-- EXERCISE INPUT follows --
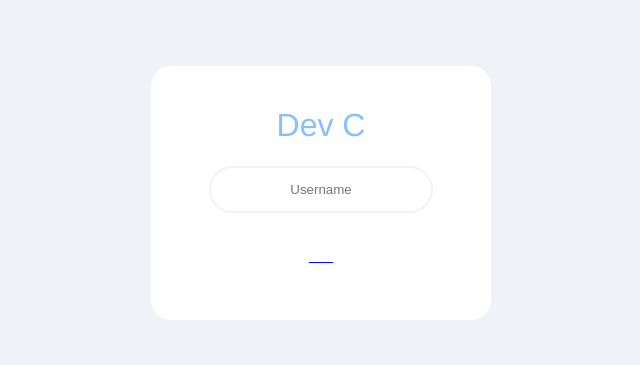
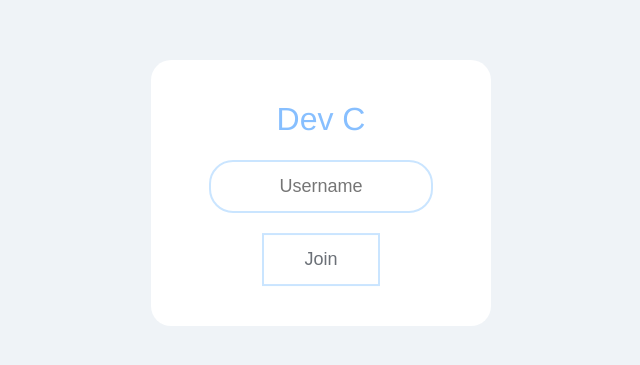
Before and after one commit to Cyebukayire/devc, a Vue app: page / in a window 1280 px wide. Shown: the part 207-572 px from the top of the page, without its empty margins (319-959 px from the left). Built offline with nearby package versions, Linux system fonts and the light colour scheme.

Commit message:
Updated login page styles

```diff
--- a/src/views/Join.vue
+++ b/src/views/Join.vue
@@ -52,13 +52,14 @@ export default {
   display: block;
   margin: 5px auto;
   text-align: center;
-  border: 2px solid #eff3f7;
+  border: 2px solid #cae5ff;
   padding: 14px 10px;
   width: 200px;
   outline: none;
-  color: white;
+  color: rgb(107, 112, 119);
   border-radius: 24px;
   transition: 0.5s;
+  font-size: 18px;
 }
 .box input[type = "text"]:focus{
   border-color: #87bfff;
@@ -70,10 +71,12 @@ export default {
   display: block;
   margin: 20px auto;
   text-align: center;
-  border: 2px solid white;
+  border: 2px solid #cae5ff;
   padding: 14px 40px;
   outline: none;
-  color: white;
+  font-style: normal;
+  font-size: 18px;
+  color: rgb(107, 112, 119);
   transition: 0.25s;
   cursor: pointer;
 }
@@ -84,6 +87,9 @@ export default {
   /* background: #D4AC0D; */
   border-radius: 24px;
 }
+a{
+  text-decoration: none;
+}
 
 
 </style>
```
-- EXERCISE INPUT concluded --
* WORK REQUIRED *
Report the total of lines above containing the string "export", and write nothing besides it.

* TASK OUTPUT *
3